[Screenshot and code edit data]
- - -
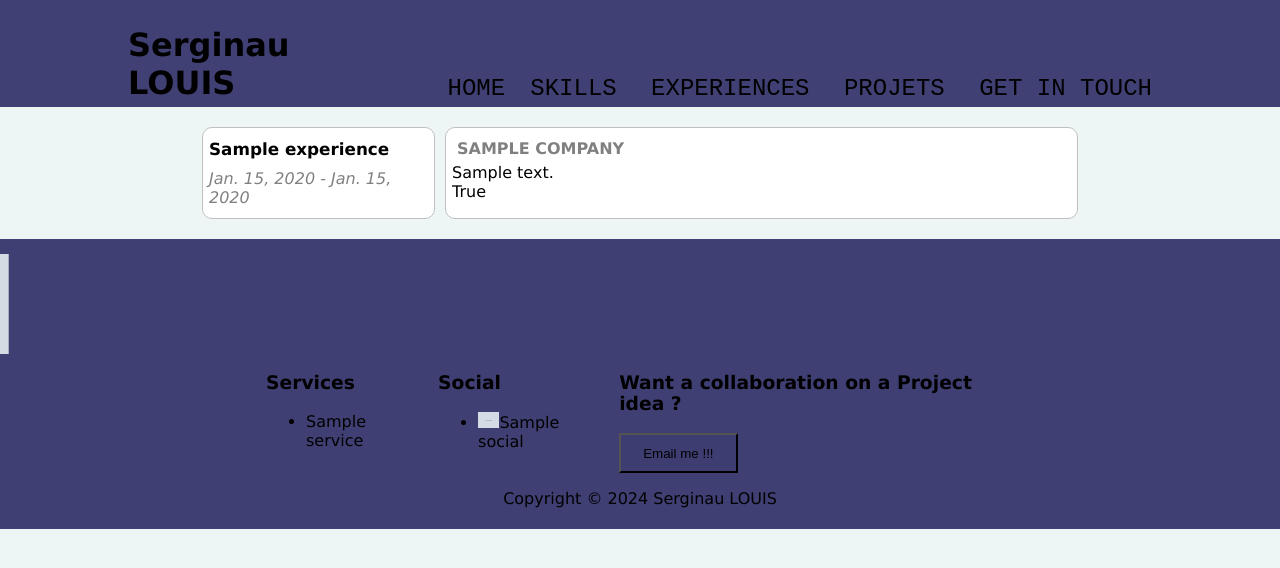
After one commit to slouis5/PORTFOLIO-DJANGO-APP, a Django app: page /experiences/ in a window 1280 px wide. The commit adds this page. Shown: the top 568 px of the page. Run offline with Django 5.2, Linux system fonts and the light colour scheme; tables that the repository leaves empty hold one stand-in row (values such as "Sample post"); grey boxes marked "Sample" are stand-in pictures.

Commit message:
template pages home and experiences

```diff
--- /dev/null
+++ b/portfolio/summary/static/summary/css/experiences.css
@@ -0,0 +1,61 @@
+body {
+    background-color:aliceblue;
+    font-family:Verdana, Geneva, Tahoma, sans-serif;
+}
+
+
+.section {
+    margin: 10px 15% 10px 15%;
+    padding: 10px;
+    display: flex;
+  flex-direction: row;
+  flex-wrap:nowrap;
+  justify-content: flex-start;
+  align-items: normal;
+  align-content: space-between;
+}
+
+.section-container-1-child-1 {
+    background-color: white;
+    display: flex;
+    flex: 0 0 25%;
+    align-self: auto;
+    flex-direction: column;
+    padding: 6px;
+    margin-right: 10px;
+    border-radius: 10px;
+    border: 1px solid silver;
+}
+
+.section-container-1-child-1-child {
+    padding: 5px 0 5px 0;
+}
+
+
+.exp-title {
+    font-weight: bold;
+    font-size: 1.05em;
+}
+
+.exp-period {
+    font-style: italic;
+    color: gray;
+}
+
+.section-container-1-child-2 {
+    background-color: white;
+    display: inline-flex;
+    flex-wrap: wrap;
+    flex-direction: column;
+    flex-grow: 1;
+    padding: 6px;
+    border-radius: 10px;
+    border: 1px solid silver;
+}
+
+.section-container-1-child-2-child {
+    padding: 5px;
+    text-transform: uppercase;
+    color: gray;
+    font-weight: bold;
+}
--- a/portfolio/summary/static/summary/css/style.css
+++ b/portfolio/summary/static/summary/css/style.css
@@ -4,8 +4,7 @@ body {
     padding: 0;
     /*
     background-image: url('./images/bg.svg');
-    background-size: cover;
-    */
+    background-size: cover;*/
 }
 
 
@@ -17,6 +16,11 @@ header {
 
 header h1 {
     margin: 0;
+}
+
+header .flex-container-1-child a{
+    text-decoration: none;
+    color: inherit;
 }
 
 /*full block */
@@ -55,12 +59,16 @@ nav ul li {
     display: inline;
     margin-left: 20px;
     font-size: 1.5em;
+    text-transform: uppercase;
+    font-family: 'Courier New', Courier, monospace;
 
     /* Add margin to separate navigation links */
 }
 
 nav ul li a:hover {
     color: rgb(11, 22, 59);
+    background-color: rgba(237, 244, 245, .90);
+    transition: color 1s ease
 }
 
 nav ul li:first-child {
@@ -96,6 +104,8 @@ aside {
     justify-content: space-between;
     align-items: center;
     align-content: stretch;
+    border-top: 5px ;
+    border-color: rbga(237, 244, 245, .90)
 }
 
 .flex-container-2-child {
--- /dev/null
+++ b/portfolio/summary/templates/summary/experiences.html
@@ -0,0 +1,44 @@
+{% extends 'summary/index.html' %}
+{% load static %}
+{% block css %}
+  <link rel="stylesheet" href="{% static 'summary/css/experiences.css' %}" />
+  <link rel="stylesheet" href="{% static 'summary/css/style.css' %}" />
+{% endblock %}
+
+{% block title %}
+  <title>Work experience</title>
+{% endblock %}
+
+{% block js %}
+  <script src="{% static 'summary/js/index.js' %}"></script>
+{% endblock %}
+
+{% block content %}
+  {% for exp in experiences %}
+    <div class="section">
+      <div class="section-container-1-child-1">
+        <div class="section-container-1-child-1-child">
+          <span class="exp-title">{{ exp.title }}</span>
+        </div>
+
+        <div class="section-container-1-child-1-child">
+          <span class="exp-period">
+            {% if not exp.period_end %}
+              Since {{ exp.period_start }}
+            {% else %}
+              {{ exp.period_start }} - {{ exp.period_end }}
+            {% endif %}
+          </span>
+        </div>
+      </div>
+
+      <div class="section-container-1-child-2">
+        <div class="section-container-1-child-2-child">{{ exp.company }}</div>
+
+        {{ exp.desc }} <br />
+
+        {{ exp.is_last }} <br />
+      </div>
+    </div>
+  {% endfor %}
+{% endblock %}
--- a/portfolio/summary/templates/summary/index.html
+++ b/portfolio/summary/templates/summary/index.html
@@ -8,28 +8,37 @@
     <meta name="keywords" content="DATA, Analysis, Haiti" />
     <meta name="description" content="A DATA Analyst in Haïti" />
     <meta name="author" content="Serginau LOUIS" />
+
+    {% block css %}
       <link rel="stylesheet" href="{% static 'summary/css/style.css' %}" />
+    {% endblock %}
 
     <!-- <link rel="icon" href="{% static 'img/Kanari_white_logo.png' %}" type="image/icon" /> -->
-
+    {% block title %}
       <title>Serginau's Portal</title>
+    {% endblock %}
   </head>
   <body>
+    {% block js %}
       <script src="{% static 'summary/js/index.js' %}"></script>
+    {% endblock %}
+
+    {% block header %}
       <header>
         <div class="flex-container-1">
           <div class="flex-container-1-child">
-          <h1>Serginau<br /> LOUIS</h1>
+            <a href="{% url 'index' %}"><h1>Serginau<br /> LOUIS</h1></a>
           </div>
           <div class="flex-container-1-child">
             <nav>
               <ul>
+                <li><a href="{% url 'index'%}">Home</a></li>
                 <li>
                   <a href="">Skills</a>
                 </li>
 
                 <li>
-                <a href="">Experiences</a>
+                  <a href="{% url 'experiences' %}">Experiences</a>
                 </li>
 
                 <li>
@@ -44,6 +53,9 @@
           </div>
         </div>
       </header>
+    {% endblock %}
+
+    {% block content %}
       <div id="main" class="flex-container-2">
         <article class="flex-container-2-child">
           <h2>Who is Serge ?</h2>{{ about.about }}
@@ -61,6 +73,9 @@
           {% endfor %}
         </aside>
       </div>
+    {% endblock %}
+
+    {% block footer %}
       <footer>
         <div id="company_band">
           {% for company in companies %}
@@ -95,5 +110,6 @@
 
         <p>Copyright &copy; 2024 Serginau LOUIS</p>
       </footer>
+    {% endblock %}
   </body>
 </html>
--- a/portfolio/summary/urls.py
+++ b/portfolio/summary/urls.py
@@ -5,5 +5,6 @@ from . import views
 urlpatterns = [
     path("", views.index, name="index"),
     path("home/", views.index, name="index"),
+    path("experiences/", views.experience, name="experiences")
 
 ]
--- a/portfolio/summary/views.py
+++ b/portfolio/summary/views.py
@@ -1,12 +1,24 @@
 from django.shortcuts import render, HttpResponse
-from .models import Company, SkillCategory, Me, Service, Social
+from .models import Company, SkillCategory, Me, Service, Social, Experience
+
+
+
+def footer():
+    companies_logo = Company.objects.all()
+    services = Service.objects.all()
+    socials = Social.objects.all()
+    return dict({'companies': companies_logo, "services": services, "socials": socials})
 
 # Views
 def index(request):
-    companies_logo = Company.objects.all()
     skills_cat = SkillCategory.objects.all()
     gen_desc = Me.objects.all()[:1].get()
-    services = Service.objects.all()
-    socials = Social.objects.all()
-    return render(request, "summary/index.html", { 'companies': companies_logo, 'skills_categories': skills_cat, 'about': gen_desc,
-                                                  "services": services, "socials": socials})
+    actual_title = Experience.objects.filter(is_last=True)
+    return render(request, "summary/index.html", {'skills_categories': skills_cat, 'about': gen_desc,
+                                                  'current_title':actual_title} | footer())
+
+
+def experience(request):
+    experiences = Experience.objects.all().order_by('-period_start',)
+
+    return render(request, 'summary/experiences.html', {'experiences': experiences} | footer())
```
Also changed, not shown: portfolio/summary/templates/summary/header.html (added, +42 -0 lines), portfolio/summary/templates/summary/footer.html (added). Lines whose indentation alone changed are shown as unchanged.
- - -
Find each line of the data above that holds the word "background", then copy it.

+    background-color:aliceblue;
+    background-color: white;
+    background-color: white;
     background-image: url('./images/bg.svg');
-    background-size: cover;
+    background-size: cover;*/
+    background-color: rgba(237, 244, 245, .90);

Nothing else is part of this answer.